**TASK DESCRIPTION:**
For the listing below, report all lines that hold the word "visualization".

**MATERIAL PROVIDED:**

##########

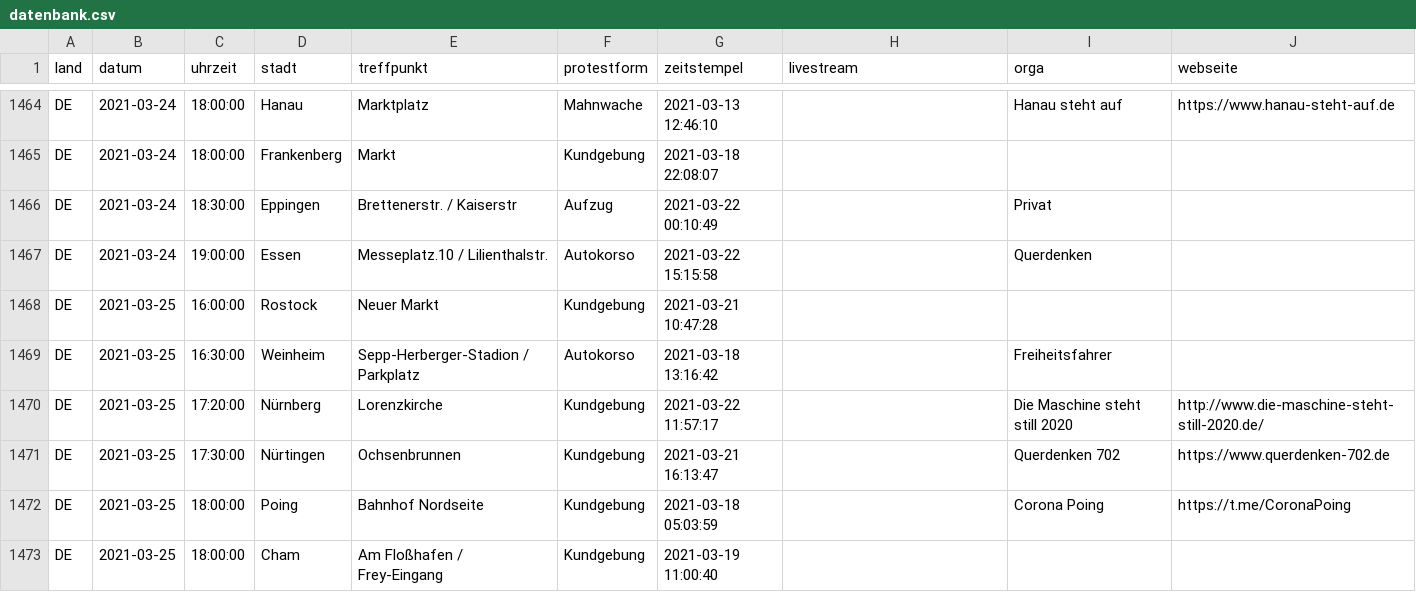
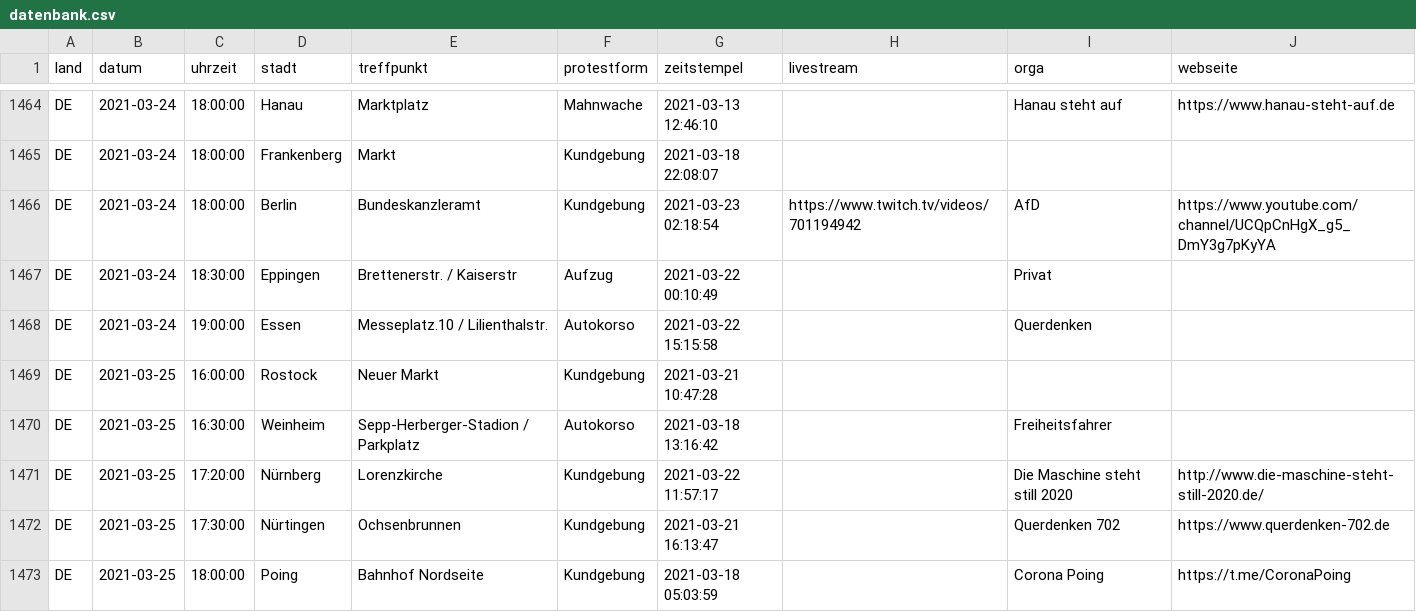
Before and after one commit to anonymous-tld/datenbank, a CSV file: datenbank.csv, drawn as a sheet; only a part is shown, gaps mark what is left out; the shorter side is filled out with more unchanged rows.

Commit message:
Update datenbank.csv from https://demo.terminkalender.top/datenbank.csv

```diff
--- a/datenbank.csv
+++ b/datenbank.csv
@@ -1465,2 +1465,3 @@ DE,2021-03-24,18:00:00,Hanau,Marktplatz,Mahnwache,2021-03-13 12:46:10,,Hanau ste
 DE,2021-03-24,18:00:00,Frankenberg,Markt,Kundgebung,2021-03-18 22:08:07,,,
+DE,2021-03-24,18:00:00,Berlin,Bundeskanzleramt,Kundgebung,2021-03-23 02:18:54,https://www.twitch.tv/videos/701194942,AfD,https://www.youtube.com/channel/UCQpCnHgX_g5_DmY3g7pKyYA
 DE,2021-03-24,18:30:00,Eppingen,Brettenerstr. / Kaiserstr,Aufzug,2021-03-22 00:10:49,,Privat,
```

##########

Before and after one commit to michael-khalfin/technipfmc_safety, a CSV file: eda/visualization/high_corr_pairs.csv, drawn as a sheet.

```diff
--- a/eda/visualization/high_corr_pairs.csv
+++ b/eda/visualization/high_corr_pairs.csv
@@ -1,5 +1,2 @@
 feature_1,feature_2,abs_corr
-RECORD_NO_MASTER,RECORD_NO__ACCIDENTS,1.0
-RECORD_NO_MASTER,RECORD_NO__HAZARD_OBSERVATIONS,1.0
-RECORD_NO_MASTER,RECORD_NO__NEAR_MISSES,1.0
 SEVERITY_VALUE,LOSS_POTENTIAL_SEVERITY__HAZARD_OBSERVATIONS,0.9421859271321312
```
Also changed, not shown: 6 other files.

##########

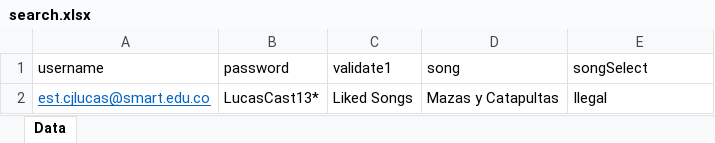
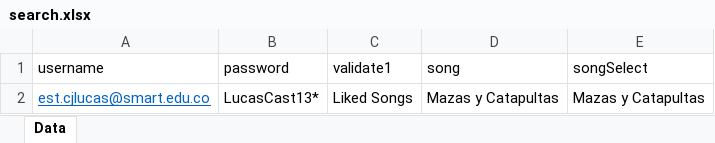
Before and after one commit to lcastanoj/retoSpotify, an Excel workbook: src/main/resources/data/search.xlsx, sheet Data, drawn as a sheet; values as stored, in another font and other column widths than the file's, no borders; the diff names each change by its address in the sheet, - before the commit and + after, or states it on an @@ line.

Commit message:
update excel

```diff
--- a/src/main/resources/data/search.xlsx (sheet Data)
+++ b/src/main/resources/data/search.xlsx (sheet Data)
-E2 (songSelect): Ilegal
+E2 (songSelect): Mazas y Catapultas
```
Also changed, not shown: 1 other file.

##########

**RESPONSE TO THE EXERCISE:**
Before and after one commit to michael-khalfin/technipfmc_safety, a CSV file: eda/visualization/high_corr_pairs.csv, drawn as a sheet.
--- a/eda/visualization/high_corr_pairs.csv
+++ b/eda/visualization/high_corr_pairs.csv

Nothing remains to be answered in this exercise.